A practicum is always time limited. From the time you begin you know that your stay with your practicum host is temporary. While you are involved with an organization you become a part of its functioning, and the organization depends on you. There may be tasks or responsibilities that you will need to keep in mind to ensure that your departure, at the end of the practicum, will be a smooth transition for everyone involved. At the onset of your practicum you may which to discuss closure with your client (s), as your client (s) may not know the length of your involvement. Not informing your client (s) could have negative effects. If your client (s) becomes close to you, your leaving may be difficult for them, causing hurt feelings, or if you have been involved in assisting them with particular activities, your leaving may disrupt the continuity of their pursuits. It is important to recognize that some people do not have a developed conception of time, making creative means of facilitating closure imperative. You may find it helpful to discuss closure with your facilitator or instructors early in your practicum so that you are prepared for it when the time comes. It is important to remember that even though you may have very good intentions to maintain contact, succumbing to making false or vague promises will only disappoint other people and failing to keep such promises usually leads to future mistrust.
Rewards may be professional, personal or both. Personal rewards include skill development, greater awareness of likes and dislikes and more. Professionally, a practicum can build networks, increase employment leads and contacts, lead into job opportunities, increase our knowledge in a particular area of the field and provide opportunities to develop personal philosophies and practice.
The most important reward may be life experience and enjoyment. Helping another person, participating in your community and sharing who you are with others will intensify your life experience.
Rewards are reciprocal; your energy rewards others. A practicum is a mutually beneficial experience. Agencies who host students' practicum placements also benefit. Your time, input, commitment and energy contribute to the operation and growth of an agency.

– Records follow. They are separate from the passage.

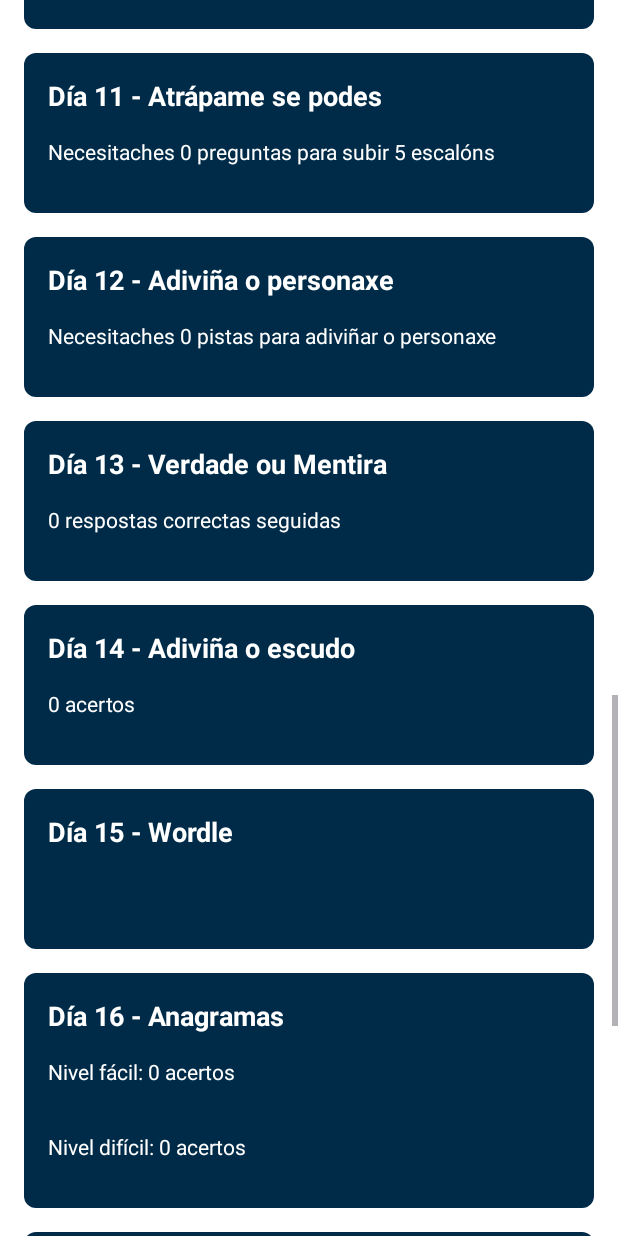
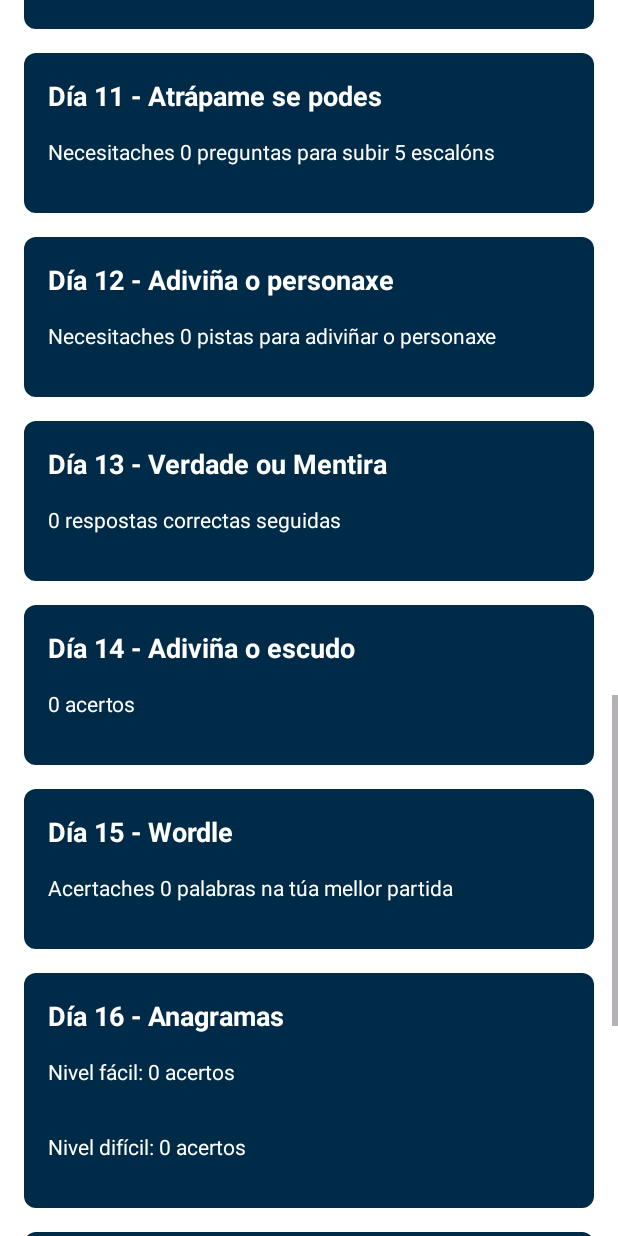
Before and after one commit to pabloboo/Galegando21, an Android app: the StatisticsRoadmapActivity screen opened directly, with no data from a screen before it, scrolled down 1730 dp, on a phone screen of 412 x 824 dp. Run offline under Robolectric (Android 15) with nearby library versions, the phone set to English and light mode, and no system bars.

Commit message:
Implementación estadísticas Conexións e Wordle

```diff
--- a/app/src/main/java/com/galegando21/StatisticsRoadmapActivity.kt
+++ b/app/src/main/java/com/galegando21/StatisticsRoadmapActivity.kt
@@ -28,6 +28,7 @@ class StatisticsRoadmapActivity : AppCompatActivity() {
     private lateinit var adivinhaAnoFotoScore: TextView
     private lateinit var sopaLetrasScore: TextView
     private lateinit var agoraCaigoScore: TextView
+    private lateinit var conexionsScore: TextView
     private lateinit var ruletaSorteScore: TextView
     private lateinit var explosionPalabrasScoreEasy: TextView
     private lateinit var explosionPalabrasScoreDificult: TextView
@@ -35,6 +36,7 @@ class StatisticsRoadmapActivity : AppCompatActivity() {
     private lateinit var adivinhaPersonaxeScore: TextView
     private lateinit var verdadeOuMentiraScore: TextView
     private lateinit var adivinhaEscudoScore: TextView
+    private lateinit var wordleScore: TextView
     private lateinit var anagramasScoreEasy: TextView
     private lateinit var anagramasScoreDificult: TextView
     private lateinit var probaVelocidadeScore: TextView
@@ -76,6 +78,7 @@ class StatisticsRoadmapActivity : AppCompatActivity() {
         adivinhaAnoFotoScore = findViewById(R.id.adivinha_ano_foto_statistics)
         sopaLetrasScore = findViewById(R.id.sopa_letras_statistics)
         agoraCaigoScore = findViewById(R.id.agora_caigo_statistics)
+        conexionsScore = findViewById(R.id.conexions_statistics)
         ruletaSorteScore = findViewById(R.id.ruleta_sorte_statistics)
         explosionPalabrasScoreEasy = findViewById(R.id.explosion_palabras_statistics_easy)
         explosionPalabrasScoreDificult = findViewById(R.id.explosion_palabras_statistics_dificult)
@@ -83,6 +86,7 @@ class StatisticsRoadmapActivity : AppCompatActivity() {
         adivinhaPersonaxeScore = findViewById(R.id.adivinha_personaxe_statistics)
         verdadeOuMentiraScore = findViewById(R.id.verdade_ou_mentira_statistics)
         adivinhaEscudoScore = findViewById(R.id.adivinha_escudo_statistics)
+        wordleScore = findViewById(R.id.wordle_statistics)
         anagramasScoreEasy = findViewById(R.id.anagramas_statistics_easy)
         anagramasScoreDificult = findViewById(R.id.anagramas_statistics_dificult)
         probaVelocidadeScore = findViewById(R.id.proba_velocidade_statistics)
@@ -118,6 +122,8 @@ class StatisticsRoadmapActivity : AppCompatActivity() {
 
         agoraCaigoScore.text = sharedPreferences.getInt(SharedPreferencesKeys.AGORA_CAIGO_MAX_SCORE, 0).toString() + " respostas correctas"
 
+        conexionsScore.text = "Na túa mellor partida quedaronche " + sharedPreferences.getInt(SharedPreferencesKeys.CONEXIONS_MAX_SCORE, 0).toString() + " vidas restantes"
+
         ruletaSorteScore.text = sharedPreferences.getInt(SharedPreferencesKeys.RULETA_DA_SORTE_MAX_CASH, 0).toString() + " €"
 
         explosionPalabrasScoreEasy.text = "Nivel fácil: " + sharedPreferences.getInt(SharedPreferencesKeys.EXPLOSION_PALABRAS_MAX_SCORE_EASY, 0).toString() + " puntos"
@@ -131,6 +137,8 @@ class StatisticsRoadmapActivity : AppCompatActivity() {
 
         adivinhaEscudoScore.text = sharedPreferences.getInt(SharedPreferencesKeys.ADIVINHA_ESCUDO_MAX_SCORE, 0).toString() + " acertos"
 
+        wordleScore.text = "Acertaches " + sharedPreferences.getInt(SharedPreferencesKeys.WORDLE_MAX_STREAK, 0).toString() + " palabras na túa mellor partida"
+
         anagramasScoreEasy.text = "Nivel fácil: " + sharedPreferences.getInt(SharedPreferencesKeys.ANAGRAMAS_MAX_SCORE_EASY, 0).toString() + " acertos"
         anagramasScoreDificult.text = "Nivel difícil: " + sharedPreferences.getInt(SharedPreferencesKeys.ANAGRAMAS_MAX_SCORE_DIFICULT, 0).toString() + " acertos"
 
--- a/app/src/main/java/com/galegando21/day08Conexions/ConexionsInicioActivity.kt
+++ b/app/src/main/java/com/galegando21/day08Conexions/ConexionsInicioActivity.kt
@@ -8,7 +8,6 @@ import com.galegando21.MainActivity
 import com.galegando21.R
 import com.galegando21.utils.setBanner
 import com.galegando21.utils.setOnBackPressed
-import com.galegando21.utils.updateCurrentStreak
 
 class ConexionsInicioActivity : AppCompatActivity() {
     private lateinit var comezarButton : Button
@@ -23,7 +22,6 @@ class ConexionsInicioActivity : AppCompatActivity() {
 
         comezarButton.setOnClickListener {
             Intent(this@ConexionsInicioActivity, ConexionsGameActivity::class.java).also {
-                updateCurrentStreak(this)
                 startActivity(it)
                 finish()
             }
--- a/app/src/main/java/com/galegando21/day15Wordle/WordleInicioActivity.kt
+++ b/app/src/main/java/com/galegando21/day15Wordle/WordleInicioActivity.kt
@@ -8,7 +8,6 @@ import com.galegando21.MainActivity
 import com.galegando21.R
 import com.galegando21.utils.setBanner
 import com.galegando21.utils.setOnBackPressed
-import com.galegando21.utils.updateCurrentStreak
 
 class WordleInicioActivity : AppCompatActivity() {
     private lateinit var comezarButton : Button
@@ -23,7 +22,6 @@ class WordleInicioActivity : AppCompatActivity() {
 
         comezarButton.setOnClickListener {
             Intent(this@WordleInicioActivity, WordleGameActivity::class.java).also {
-                updateCurrentStreak(this)
                 startActivity(it)
                 finish()
             }
--- a/app/src/main/java/com/galegando21/utils/SharedPreferencesKeys.kt
+++ b/app/src/main/java/com/galegando21/utils/SharedPreferencesKeys.kt
@@ -42,4 +42,6 @@ object SharedPreferencesKeys {
     const val XOGO_PALABRAS_MAX_SCORE = "PUNTUACION_MAXIMA_XOGO_PALABRAS"
     const val EXPLOSION_PALABRAS_MAX_SCORE_EASY = "explosion_palabras_max_score_easy"
     const val EXPLOSION_PALABRAS_MAX_SCORE_DIFICULT = "explosion_palabras_max_score_dificult"
+    const val WORDLE_MAX_STREAK = "wordle_max_streak"
+    const val CONEXIONS_MAX_SCORE = "conexions_max_score"
 }
--- a/app/src/main/res/layout/activity_statistics_roadmap.xml
+++ b/app/src/main/res/layout/activity_statistics_roadmap.xml
@@ -777,7 +777,7 @@
                 android:id="@+id/wordle_statistics"
                 android:layout_width="match_parent"
                 android:layout_height="wrap_content"
-                tools:text=""
+                tools:text="Acertaches 3 palabras na túa mellor partida"
                 android:textColor="@android:color/white"
                 android:textSize="14sp"
                 android:layout_marginVertical="15dp" />
```
Also changed, not shown: app/src/main/java/com/galegando21/day08Conexions/ConexionsGameActivity.kt (+21 -0 lines), app/src/main/java/com/galegando21/day15Wordle/WordleGameActivity.kt (+21 -0 lines).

As much as you learn from them they learn from you as well. More specifically, the individual person or persons you work with benefit. In a practicum placement, you have the opportunity to make a difference in the life of another person. That is quite an accomplishment!
New experiences often lead to growth and development, challenging us to learn and perhaps change how we do some things, and review our values and beliefs. These challenges can assist you in your professional and personal development. Challenges may evoke feelings of discomfort and anxiety as you chart new territory or go beyond your comfort zones. Perhaps the simple recognition of a situation or circumstance that is new or unknown to you can help you to move into it with less anxiety. A practicum will often require you to go beyond your previous experience and challenge you to learn.
The orientation day is held at the beginning of the Fall semester and is a great way for you to meet the faculty of the Community Rehabilitation and Disability Studies program. It is also a great way for you to meet your fellow classmates and the CRDS Faculty.
This Guide Book provides an introduction and overview of the Community Rehabilitation and Disability Studies program, particularly the facilitation of practicum experience, as well as information for Practicum Hosts and Students. Please feel free to contact us at any time with questions, comments or ideas.
Thank you for being our Partners in Learning!